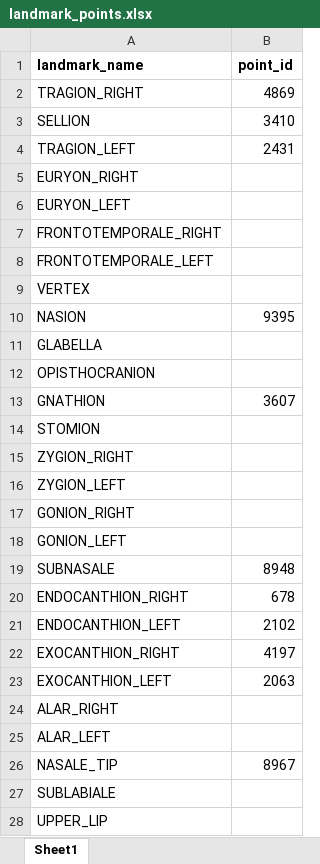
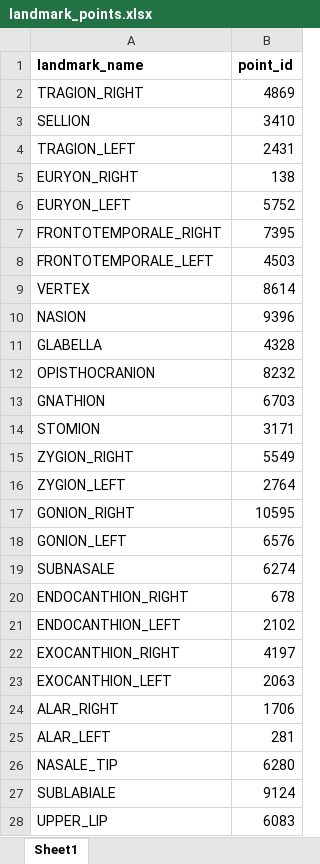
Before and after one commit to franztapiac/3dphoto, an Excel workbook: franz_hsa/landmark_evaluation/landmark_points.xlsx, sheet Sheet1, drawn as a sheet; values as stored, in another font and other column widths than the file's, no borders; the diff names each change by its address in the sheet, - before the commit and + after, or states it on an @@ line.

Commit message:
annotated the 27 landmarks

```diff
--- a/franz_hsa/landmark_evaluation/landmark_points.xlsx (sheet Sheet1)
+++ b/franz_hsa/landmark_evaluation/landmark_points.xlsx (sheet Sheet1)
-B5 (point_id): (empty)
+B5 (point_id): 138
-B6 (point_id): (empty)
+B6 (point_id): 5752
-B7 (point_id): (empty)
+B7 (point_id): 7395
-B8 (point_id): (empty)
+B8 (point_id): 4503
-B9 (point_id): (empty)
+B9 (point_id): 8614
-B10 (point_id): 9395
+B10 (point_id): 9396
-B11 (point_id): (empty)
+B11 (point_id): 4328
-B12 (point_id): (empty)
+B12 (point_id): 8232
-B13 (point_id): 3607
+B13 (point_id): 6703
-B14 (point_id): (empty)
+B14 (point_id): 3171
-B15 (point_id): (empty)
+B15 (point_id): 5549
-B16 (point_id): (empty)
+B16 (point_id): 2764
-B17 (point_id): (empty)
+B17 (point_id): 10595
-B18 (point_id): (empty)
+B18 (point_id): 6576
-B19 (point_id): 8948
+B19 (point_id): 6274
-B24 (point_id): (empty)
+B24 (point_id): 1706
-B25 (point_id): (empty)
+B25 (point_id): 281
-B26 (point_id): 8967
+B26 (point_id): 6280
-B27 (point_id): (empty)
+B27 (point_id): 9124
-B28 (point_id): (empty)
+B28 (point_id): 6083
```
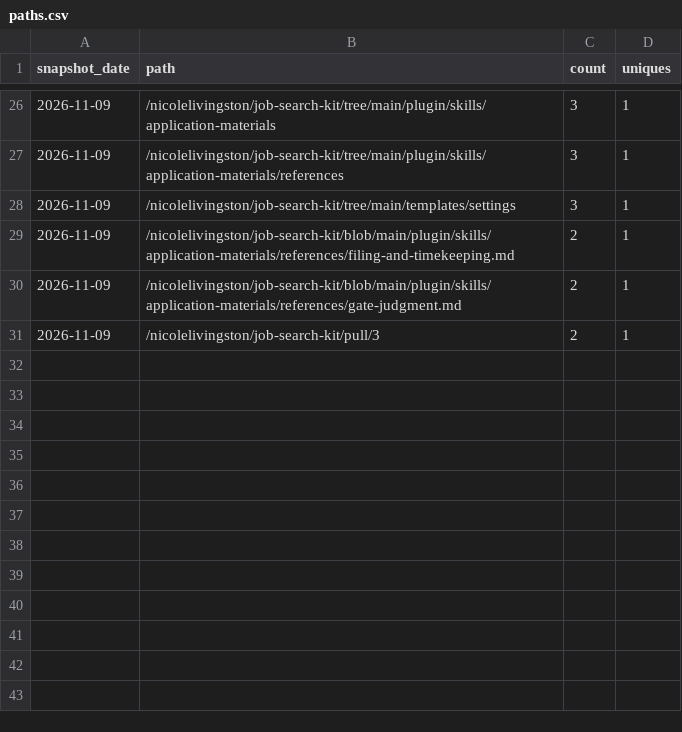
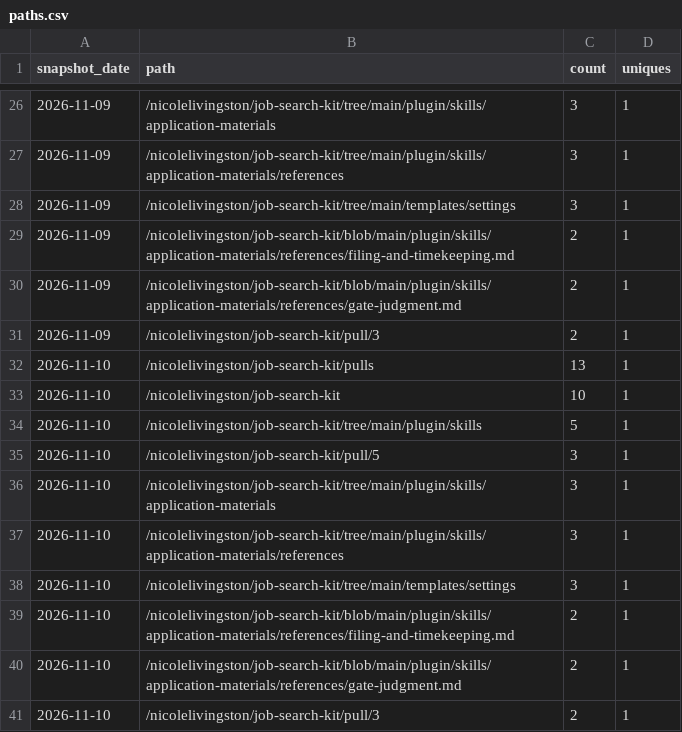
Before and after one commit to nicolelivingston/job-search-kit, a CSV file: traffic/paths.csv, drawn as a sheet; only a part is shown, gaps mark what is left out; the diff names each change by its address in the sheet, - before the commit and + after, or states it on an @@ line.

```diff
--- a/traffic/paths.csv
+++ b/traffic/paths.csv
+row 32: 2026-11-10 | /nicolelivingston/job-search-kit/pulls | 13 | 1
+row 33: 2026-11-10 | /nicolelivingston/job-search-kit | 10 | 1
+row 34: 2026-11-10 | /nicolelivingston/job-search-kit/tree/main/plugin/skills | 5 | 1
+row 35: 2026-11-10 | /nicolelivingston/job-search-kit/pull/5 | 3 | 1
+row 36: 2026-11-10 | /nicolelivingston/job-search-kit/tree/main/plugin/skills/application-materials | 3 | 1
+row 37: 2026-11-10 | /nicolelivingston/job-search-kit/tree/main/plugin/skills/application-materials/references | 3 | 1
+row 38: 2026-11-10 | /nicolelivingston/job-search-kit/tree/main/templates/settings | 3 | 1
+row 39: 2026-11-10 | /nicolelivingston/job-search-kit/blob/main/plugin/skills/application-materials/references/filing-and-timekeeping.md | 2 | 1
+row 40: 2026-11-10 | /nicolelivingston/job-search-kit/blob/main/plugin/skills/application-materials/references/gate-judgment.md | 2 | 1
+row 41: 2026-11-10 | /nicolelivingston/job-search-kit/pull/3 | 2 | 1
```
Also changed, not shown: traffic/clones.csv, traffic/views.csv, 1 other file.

# [About this task]
Filter the entries above down to the lines that contain "blob".

# [Answer box]
+row 39: 2026-11-10 | /nicolelivingston/job-search-kit/blob/main/plugin/skills/application-materials/references/filing-and-timekeeping.md | 2 | 1
+row 40: 2026-11-10 | /nicolelivingston/job-search-kit/blob/main/plugin/skills/application-materials/references/gate-judgment.md | 2 | 1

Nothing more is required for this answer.